It’s easy to see why “Careless Whisper” remains so wildly popular. (The music video recently passed a billion views on YouTube.) With its satiny sax and endlessly hummable chorus, the song is the definition of easy listening. And given that one in five Brits admit they’ve cheated on their partners, there are probably a lot of folks in the UK who can relate to the song’s guilt-ridden lyrics about infidelity.
A Song Is Born
Although “Careless Whisper” became arguably his biggest and most enduring hit, Michael wasn’t a huge fan of the song. “‘Careless Whisper’ was not an integral part of my emotional development,” Michael wrote in his 1991 memoir Bare. “It’s sad because that song means so much to so many people. It disappoints me that you can write a lyric very flippantly—and not a particularly good lyric—and it can mean so much to so many people. That’s disillusioning for a writer.”
Michael was being hard on himself, but even if you think the lyrics aren’t great, consider this: He wrote “Careless Whisper” when he was just a teenager and working as a DJ in a restaurant. The sax melody popped into his head one day while he was getting the bus to work, and he promptly started writing the song in his head. He tinkered for a few months, basing the lyrics on his real-life experiences with two different girls.

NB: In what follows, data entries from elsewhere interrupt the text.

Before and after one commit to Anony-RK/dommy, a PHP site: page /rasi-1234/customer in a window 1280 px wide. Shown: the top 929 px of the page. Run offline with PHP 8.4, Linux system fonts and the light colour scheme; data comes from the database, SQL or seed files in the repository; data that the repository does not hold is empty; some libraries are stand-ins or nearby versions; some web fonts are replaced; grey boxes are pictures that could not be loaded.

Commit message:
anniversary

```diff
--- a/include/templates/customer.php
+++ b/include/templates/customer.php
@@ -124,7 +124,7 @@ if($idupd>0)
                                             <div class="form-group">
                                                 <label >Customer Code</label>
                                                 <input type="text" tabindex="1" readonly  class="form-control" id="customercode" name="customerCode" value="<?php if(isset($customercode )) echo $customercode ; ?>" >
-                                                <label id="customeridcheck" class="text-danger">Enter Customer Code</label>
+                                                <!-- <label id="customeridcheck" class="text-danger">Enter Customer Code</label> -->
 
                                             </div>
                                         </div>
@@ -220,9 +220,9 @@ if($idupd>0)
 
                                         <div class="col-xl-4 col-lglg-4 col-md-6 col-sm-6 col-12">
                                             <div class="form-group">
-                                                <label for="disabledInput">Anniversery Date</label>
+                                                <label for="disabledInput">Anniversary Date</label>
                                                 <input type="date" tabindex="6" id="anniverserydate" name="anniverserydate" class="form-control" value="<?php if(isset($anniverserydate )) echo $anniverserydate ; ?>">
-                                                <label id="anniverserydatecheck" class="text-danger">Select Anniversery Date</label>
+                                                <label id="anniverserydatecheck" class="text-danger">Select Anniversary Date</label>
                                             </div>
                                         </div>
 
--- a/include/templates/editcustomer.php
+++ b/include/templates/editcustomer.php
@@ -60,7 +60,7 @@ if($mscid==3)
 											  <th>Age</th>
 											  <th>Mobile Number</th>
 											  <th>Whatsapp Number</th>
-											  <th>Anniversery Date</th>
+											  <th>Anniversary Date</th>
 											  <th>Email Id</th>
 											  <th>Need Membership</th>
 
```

As revealed in Bare, Michael was dating a girl named Helen when he was 16. At the same time, he started romancing another girl named Jane, his unrequited crush from several years earlier. Michael had been something of an ugly duckling—a “fat boy in glasses,” in his words—but he was blossoming into some version of the heartthrob he’d become. That gave him options.
“I had gone from being a total loser to being a two-timer,” Michael wrote. “The whole idea of ‘Careless Whisper’ was the first girl finding out about the second—which she never did.” (This was many years before Michael came out as gay in 1998.)
“Careless Whisper” Take Two
In terms of songwriting, “Careless Whisper” is actually credited to Michael and Andrew Ridgeley, then George’s partner in the pop group Wham! The version of the song everyone knows isn’t the first one Michael recorded. He took an initial pass with legendary R&B producer Jerry Wexler at the famed Muscle Shoals Sound Studios in Alabama. Michael was so nervous that he got drunk before the session, and the end results weren’t up to snuff. Michael ended up re-recording the song at Sarm West Studios in London a few weeks later with his usual backing musicians, and it came out much better.
The band of session players at Sarm West included saxophonist Steve Gregory, whose impressive resume includes playing with the likes of Van Morrison, Fleetwood Mac, Fela Kuti, and Maxi Priest. As engineer Chris Porter told Sound on Sound, they went through 11 sax players before finding one—Gregory—who could play the song’s iconic lead phrase in one breath.
“Careless Whisper” appeared on Wham!’s second and final studio album, 1984’s Make It Big. However, the UK single version of “Careless Whisper” was credited to Michael solo. In North America and elsewhere, it was credited to Wham! featuring George Michael. Regardless of what the sleeve said, the record flew off shelves: “Careless Whisper” reached No. 1 in at least 10 countries, including the U.S. and the UK, and sold some 6 million copies.
Michael would go on to score many, many more hits on both sides of the Atlantic and around the world before dying in December 2016 at age 53. He’s a topic of conversation every holiday season, when Wham!’s “Last Christmas” starts making the rounds, and fans still celebrate the likes of “Faith,” “Father Figure,” and “Freedom! ‘90,” to name but a few. And yet if Smooth Radio’s poll is any indication, “Careless Whisper” may be the song that defines his legacy forever.